Failed Exeter suicide bomber jailed for life

LONDON (Reuters) - A Muslim convert who tried to carry out a suicide bomb attack on a busy family restaurant in Exeter, Devon, was jailed for life on Friday.

Nicky Reilly, 22, suffered serious injuries when a homemade bomb exploded as he tried to assemble it in the toilets of the Giraffe restaurant last May.

He was arrested as he staggered outside with injuries to his face and hands.

“The offence of attempted murder is aggravated by the fact that it was long-planned, that it had multiple intended victims and was intended to terrorise the population of this country,” said Judge David Calvert-Smith.

“It was sheer luck or chance that it did not succeed in its objectives.”

Reilly, who suffers from Asperger’s syndrome and has learning difficulties, was told he would serve at least 18 years behind bars, the Press Association reported.

At a hearing last October, Reilly pleaded guilty to attempted murder and to a charge of engaging in preparation for terrorism.

The Old Bailey heard he wanted to become a martyr and had planned to bomb a public place to show support for what he viewed as persecution of Muslims around the world.

He had also considered attacks on Plymouth police station and Devonport dockyard, one of the Royal Navy’s biggest bases.

Reilly, from Plymouth, used the Internet to research how to make bombs using caustic soda, kerosene, drain cleaner and nails, the court was told.

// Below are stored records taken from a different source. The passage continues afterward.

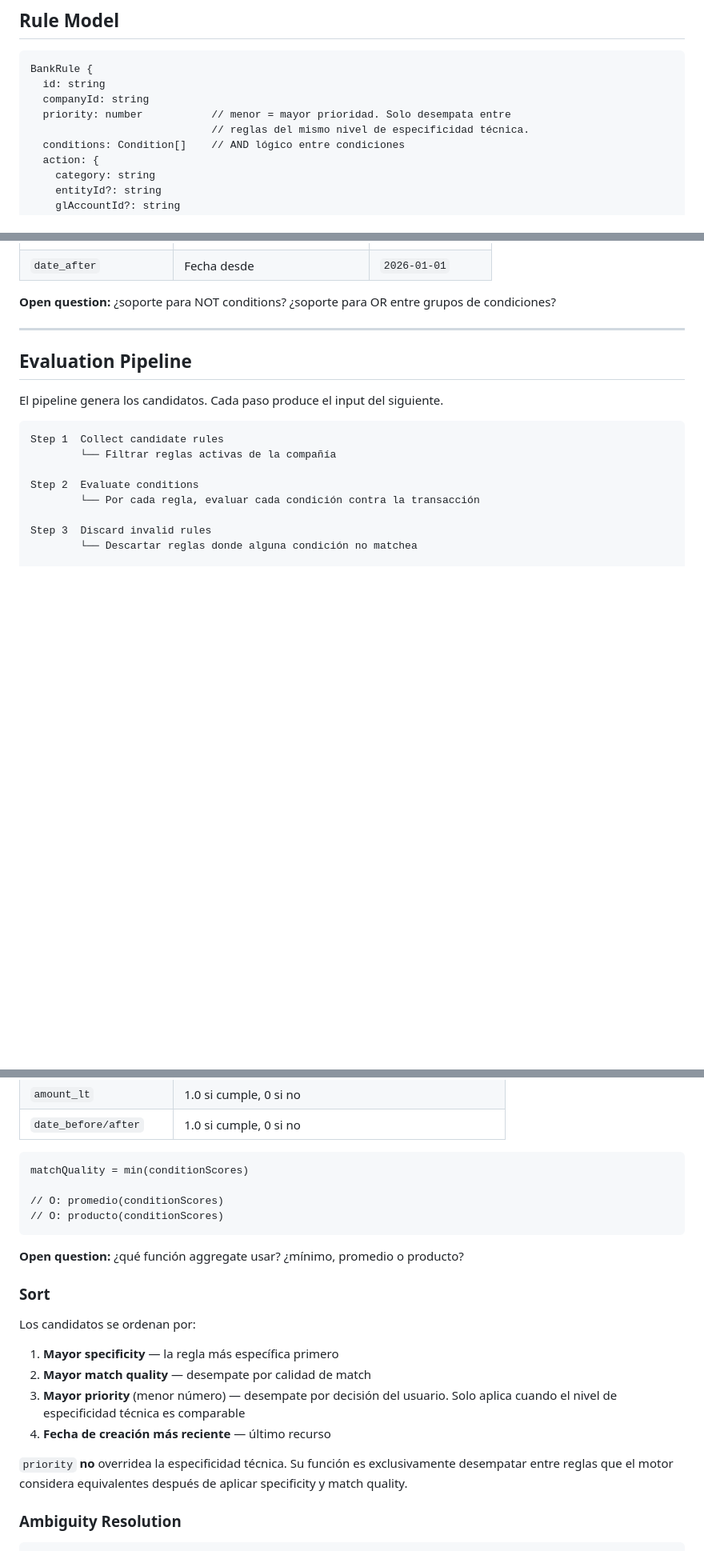
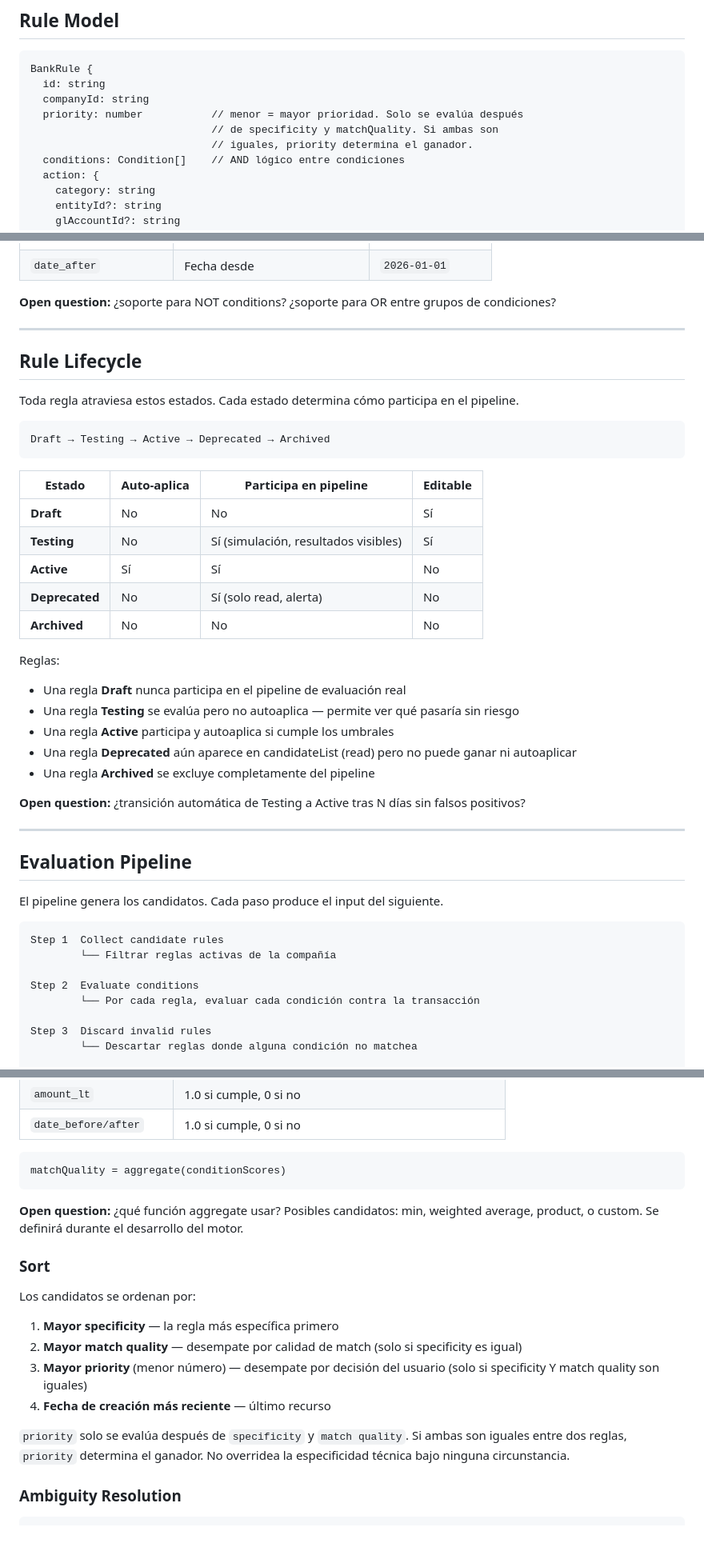
Before and after one commit to OmarMira/Sistema1, a Markdown page: docs/adr/ADR-009-deterministic-rule-engine-contract.md, 3 parts joined by grey strips. Shown at 80% size. Rendered like a GitHub page; blank space fills up the shorter version.

Commit message:
docs: adr-009 — objective priority, open aggregate, rule lifecycle, engineVersion

````diff
--- a/docs/adr/ADR-009-deterministic-rule-engine-contract.md
+++ b/docs/adr/ADR-009-deterministic-rule-engine-contract.md
@@ -85,8 +85,9 @@ EvaluatedCondition {
 BankRule {
   id: string
   companyId: string
-  priority: number           // menor = mayor prioridad. Solo desempata entre
-                             // reglas del mismo nivel de especificidad técnica.
+  priority: number           // menor = mayor prioridad. Solo se evalúa después
+                             // de specificity y matchQuality. Si ambas son
+                             // iguales, priority determina el ganador.
   conditions: Condition[]    // AND lógico entre condiciones
   action: {
     category: string
@@ -111,6 +112,34 @@ BankRule {
 | `date_after` | Fecha desde | `2026-01-01` |
 
 **Open question:** ¿soporte para NOT conditions? ¿soporte para OR entre grupos de condiciones?
+
+---
+
+## Rule Lifecycle
+
+Toda regla atraviesa estos estados. Cada estado determina cómo participa en el pipeline.
+
+```
+Draft → Testing → Active → Deprecated → Archived
+```
+
+| Estado | Auto-aplica | Participa en pipeline | Editable |
+|---|---|---|---|
+| **Draft** | No | No | Sí |
+| **Testing** | No | Sí (simulación, resultados visibles) | Sí |
+| **Active** | Sí | Sí | No |
+| **Deprecated** | No | Sí (solo read, alerta) | No |
+| **Archived** | No | No | No |
+
+Reglas:
+
+- Una regla **Draft** nunca participa en el pipeline de evaluación real
+- Una regla **Testing** se evalúa pero no autoaplica — permite ver qué pasaría sin riesgo
+- Una regla **Active** participa y autoaplica si cumple los umbrales
+- Una regla **Deprecated** aún aparece en candidateList (read) pero no puede ganar ni autoaplicar
+- Una regla **Archived** se excluye completamente del pipeline
+
+**Open question:** ¿transición automática de Testing a Active tras N días sin falsos positivos?
 
 ---
 
@@ -174,24 +203,21 @@ No es un valor fijo por tipo de condición. Cada condición produce un **conditi
 | `date_before/after` | 1.0 si cumple, 0 si no |
 
 ```
-matchQuality = min(conditionScores)
-
-// O: promedio(conditionScores)
-// O: producto(conditionScores)
+matchQuality = aggregate(conditionScores)
 ```
 
-**Open question:** ¿qué función aggregate usar? ¿mínimo, promedio o producto?
+**Open question:** ¿qué función aggregate usar? Posibles candidatos: min, weighted average, product, o custom. Se definirá durante el desarrollo del motor.
 
 ### Sort
 
 Los candidatos se ordenan por:
 
 1. **Mayor specificity** — la regla más específica primero
-2. **Mayor match quality** — desempate por calidad de match
-3. **Mayor priority** (menor número) — desempate por decisión del usuario. Solo aplica cuando el nivel de especificidad técnica es comparable
+2. **Mayor match quality** — desempate por calidad de match (solo si specificity es igual)
+3. **Mayor priority** (menor número) — desempate por decisión del usuario (solo si specificity Y match quality son iguales)
 4. **Fecha de creación más reciente** — último recurso
 
-`priority` **no** overridea la especificidad técnica. Su función es exclusivamente desempatar entre reglas que el motor considera equivalentes después de aplicar specificity y match quality.
+`priority` solo se evalúa después de `specificity` y `match quality`. Si ambas son iguales entre dos reglas, `priority` determina el ganador. No overridea la especificidad técnica bajo ninguna circunstancia.
 
 ### Ambiguity Resolution
 
````
Also changed, not shown: other parts of docs/adr/ADR-009-deterministic-rule-engine-contract.md (+3 -1 lines).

He travelled to Exeter with six bottles and began assembling three bombs in the restaurant toilet. He had planned to run out into the dining area with the bombs, but got stuck in the cubicle and one of the homemade devices then exploded.

“He may well be the least cunning person ever to have come before this court for any offence of this magnitude, for terrorism,” his lawyer Kerim Fuad told an earlier hearing.

Police said Reilly had been “preyed upon, radicalised and taken advantage of” and had been helped in the plot by two unidentified people who contacted him on an extremist website.

Reporting by Michael Holden; Editing by Steve Addison